Over the course of the following decades, Gibran would establish himself as one of the most beloved and best-selling poets of all time, as well as an accomplished artist with a singular vision of all humanity and all religions united as one.

Gibran's most celebrated English-language work is "The Prophet," a book of prose-poetry published in 1923 that eloquently distills the writer/artist's vision into 26 fable-like meditations on the human condition. The text is accompanied by a series of illustrations by the author which Auguste Rodin once compared to the work of William Blake. "The Prophet" has since been translated into more than 40 different languages and has never been out of print.

"The Prophet," however, was only a fraction of Gibran's prodigious output as a writer and only one component of his creative whole. Over the course of his life in the United States, Gibran became friends with some of the most influential writers, artists and intellectuals of his time. He was also a sculptor, instrument builder, furniture designer and general polymath who was part of the Greenwich Village scene of the early 1900s during his time in New York, and is still considered a literary hero in the Arab world as well as the west.

One of Gibran's earliest supporters was Mary Elizabeth Haskell (later Mary Haskell Minis), who he met in Boston. She eventually became his biggest patron and lifelong friend. Originally from South Carolina, Minis was Gibran's philosophical soulmate and was instrumental in championing Gibran and his artistic vision to the larger world. In 1950, Minis donated nearly 100 works of Gibran's to Telfair Museums, the first art museum she had ever visited as a child (she is in fact buried in Savannah at Laurel Grove Cemetery).

Nearly all the works in "Kahlil Gibran and the Feminine Divine" are drawn from Minis' gift to Telfair.

"This show is really unique for us," says Telfair's chief curator of collections and exhibitions, Courtney McNeil. "We've had this collection since 1950, but as far as I know, this is the first time we've done a presentation with this specific focus, which was something that was important to Gibran.

"There are a lot of universal themes in his work, in both his poetry and visual art. Ideas of the universality of religion, this beautiful way of looking at the world where all religions are one, all people are one, and this mindset really pervaded all of his work.

"This is also a strong theme within our holdings. This idea of the image of the feminine divine, these very spiritual works sometimes with a mystical quality where the spiritual elements are given human form and the all-powerful goddess form takes the shape of a woman."

The images are universally appealing, she says.

"Gibran was interested in studying ancient mythology, in studying religions around the world, and he was interested in sort of blurring those lines between what was to him contemporary religion and ancient religions," McNeil says.

"Some of these images could literally look like Mary holding Jesus, but they're universal images of a universal mother⦠And it's not just abstract images of the female form in religion that influenced him, but also real women in his life that influenced his career."

McNeil also points out that Telfair holds the largest collection of Gibran's visual art in the country.

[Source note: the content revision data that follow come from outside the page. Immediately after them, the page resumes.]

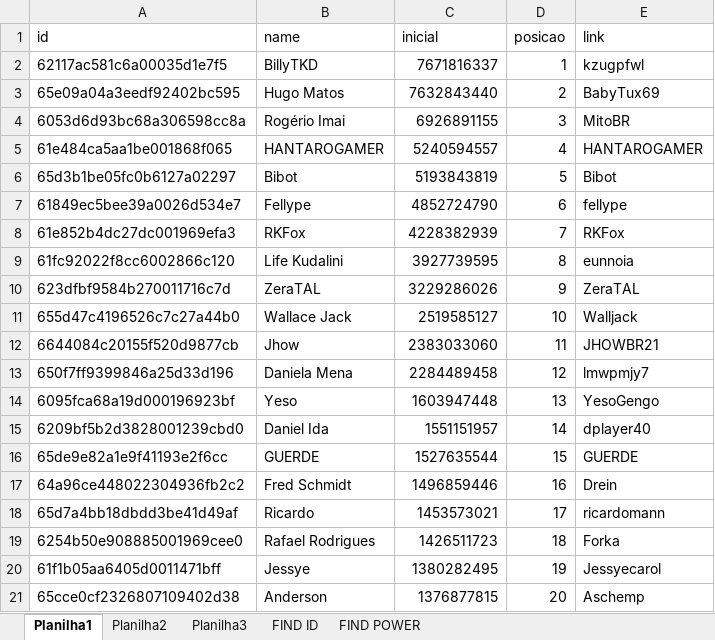
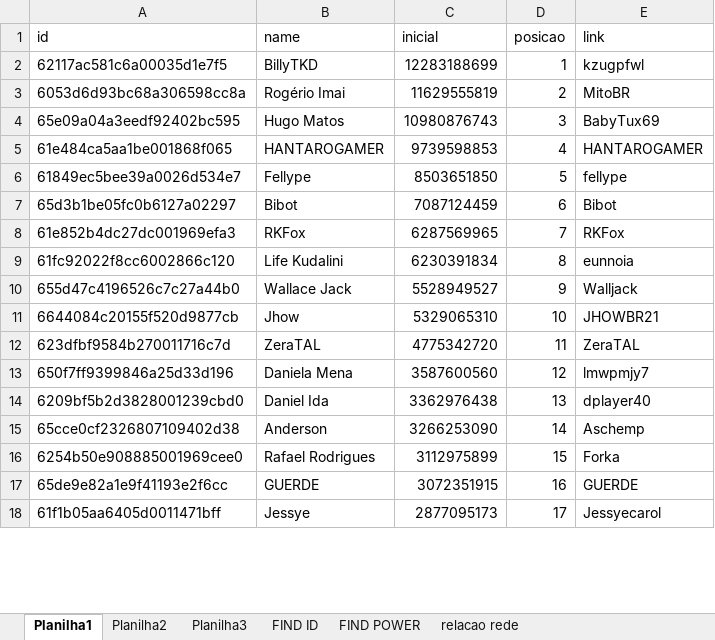
Before and after one commit to rk-fox/rk-fox.github.io, an Excel workbook: ranking/historico.xlsm, sheet Planilha1, drawn as a sheet; only a part is shown; values as stored, in another font and other column widths than the file's, no borders; removed rows and columns are numbered as before the commit, all else as after; the diff covers the shown part only; the diff names each change by its address in the sheet, - before the commit and + after, or states it on an @@ line.

Commit message:
Add files via upload

```diff
--- a/ranking/historico.xlsm (sheet Planilha1)
+++ b/ranking/historico.xlsm (sheet Planilha1)
+sheet tab: relacao rede
-C2 (inicial): 7671816337
+C2 (inicial): 12283188699
-row 3: 65e09a04a3eedf92402bc595 | Hugo Matos | 7632843440 | 2 | BabyTux69
-C3 (inicial): 6926891155
+C3 (inicial): 11629555819
-D3 (posicao): 3
+D3 (posicao): 2
+row 4: 65e09a04a3eedf92402bc595 | Hugo Matos | 10980876743 | 3 | BabyTux69
-C5 (inicial): 5240594557
+C5 (inicial): 9739598853
-row 6: 65d3b1be05fc0b6127a02297 | Bibot | 5193843819 | 5 | Bibot
-C6 (inicial): 4852724790
+C6 (inicial): 8503651850
-D6 (posicao): 6
+D6 (posicao): 5
+row 7: 65d3b1be05fc0b6127a02297 | Bibot | 7087124459 | 6 | Bibot
-C8 (inicial): 4228382939
+C8 (inicial): 6287569965
-C9 (inicial): 3927739595
+C9 (inicial): 6230391834
-row 10: 623dfbf9584b270011716c7d | ZeraTAL | 3229286026 | 9 | ZeraTAL
-C10 (inicial): 2519585127
+C10 (inicial): 5528949527
-D10 (posicao): 10
+D10 (posicao): 9
-C11 (inicial): 2383033060
+C11 (inicial): 5329065310
-D11 (posicao): 11
+D11 (posicao): 10
+row 12: 623dfbf9584b270011716c7d | ZeraTAL | 4775342720 | 11 | ZeraTAL
-C13 (inicial): 2284489458
+C13 (inicial): 3587600560
-row 14: 6095fca68a19d000196923bf | Yeso | 1603947448 | 13 | YesoGengo
-C14 (inicial): 1551151957
+C14 (inicial): 3362976438
-D14 (posicao): 14
+D14 (posicao): 13
-row 16: 65de9e82a1e9f41193e2f6cc | GUERDE | 1527635544 | 15 | GUERDE
-row 17: 64a96ce448022304936fb2c2 | Fred Schmidt | 1496859446 | 16 | Drein
-row 18: 65d7a4bb18dbdd3be41d49af | Ricardo | 1453573021 | 17 | ricardomann
+row 15: 65cce0cf2326807109402d38 | Anderson | 3266253090 | 14 | Aschemp
-C16 (inicial): 1426511723
+C16 (inicial): 3112975899
-D16 (posicao): 18
+D16 (posicao): 15
+row 17: 65de9e82a1e9f41193e2f6cc | GUERDE | 3072351915 | 16 | GUERDE
-C18 (inicial): 1380282495
+C18 (inicial): 2877095173
-D18 (posicao): 19
+D18 (posicao): 17
-row 21: 65cce0cf2326807109402d38 | Anderson | 1376877815 | 20 | Aschemp
```
Also changed, not shown: 21 added rows, 17 removed rows and 31 edited cells elsewhere in this sheet, sheet Planilha3, sheet FIND ID, sheet FIND POWER.
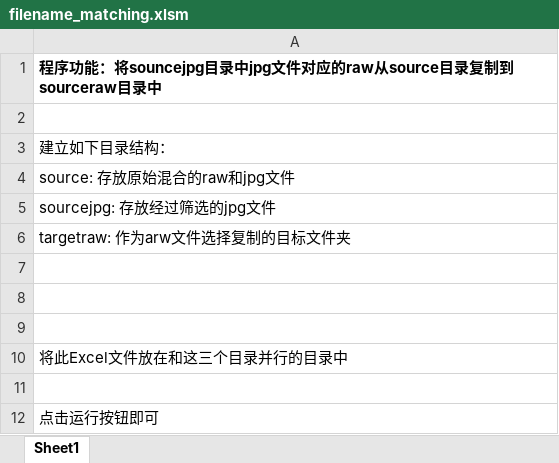
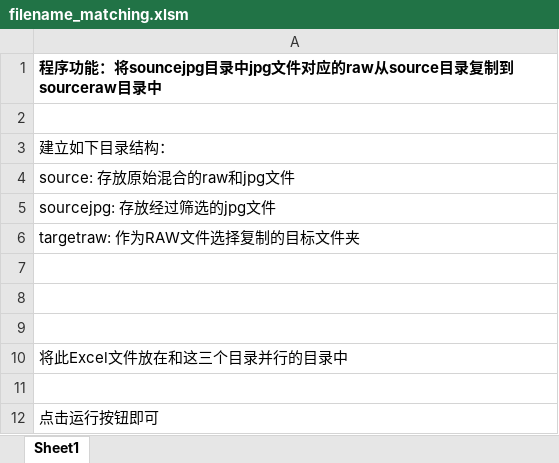
Before and after one commit to yasenstar/vba, an Excel workbook: copyraw/filename_matching.xlsm, sheet Sheet1, drawn as a sheet; values as stored, in another font and other column widths than the file's, no borders; charts and pictures not drawn; the diff names each change by its address in the sheet, - before the commit and + after, or states it on an @@ line.

```diff
--- a/copyraw/filename_matching.xlsm (sheet Sheet1)
+++ b/copyraw/filename_matching.xlsm (sheet Sheet1)
-A6: targetraw: 作为arw文件选择复制的目标文件夹
+A6: targetraw: 作为RAW文件选择复制的目标文件夹
```
Also changed, not shown: charts or pictures, 23 other files.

"The thinking behind this show really is that we have this collection of about 100 works and most of them are works on paper, so those are very fragile and can only be exposed to light for a couple of months and then they have to 'rest' for a couple of years, which is why we can't have this work out all the time.

"But it's incredibly popular. The artist has a following all over the world. We get inquiries about this more than any other single thing in our collection⦠He's had a passionate following for a very long time."

"Kahlil Gibran and the Feminine Divine" will be on view through the end of the year, so there's more than enough time to view the work of a true visionary until his work is safely tucked away again.


What: "Kahlil Gibran and the Feminine Divine"

When: April 21-Jan. 2; preview gallery talk by Courtney McNeil at 2 p.m. April 20

Where: Jepson Center, 207 W. York St.

Cost: Varies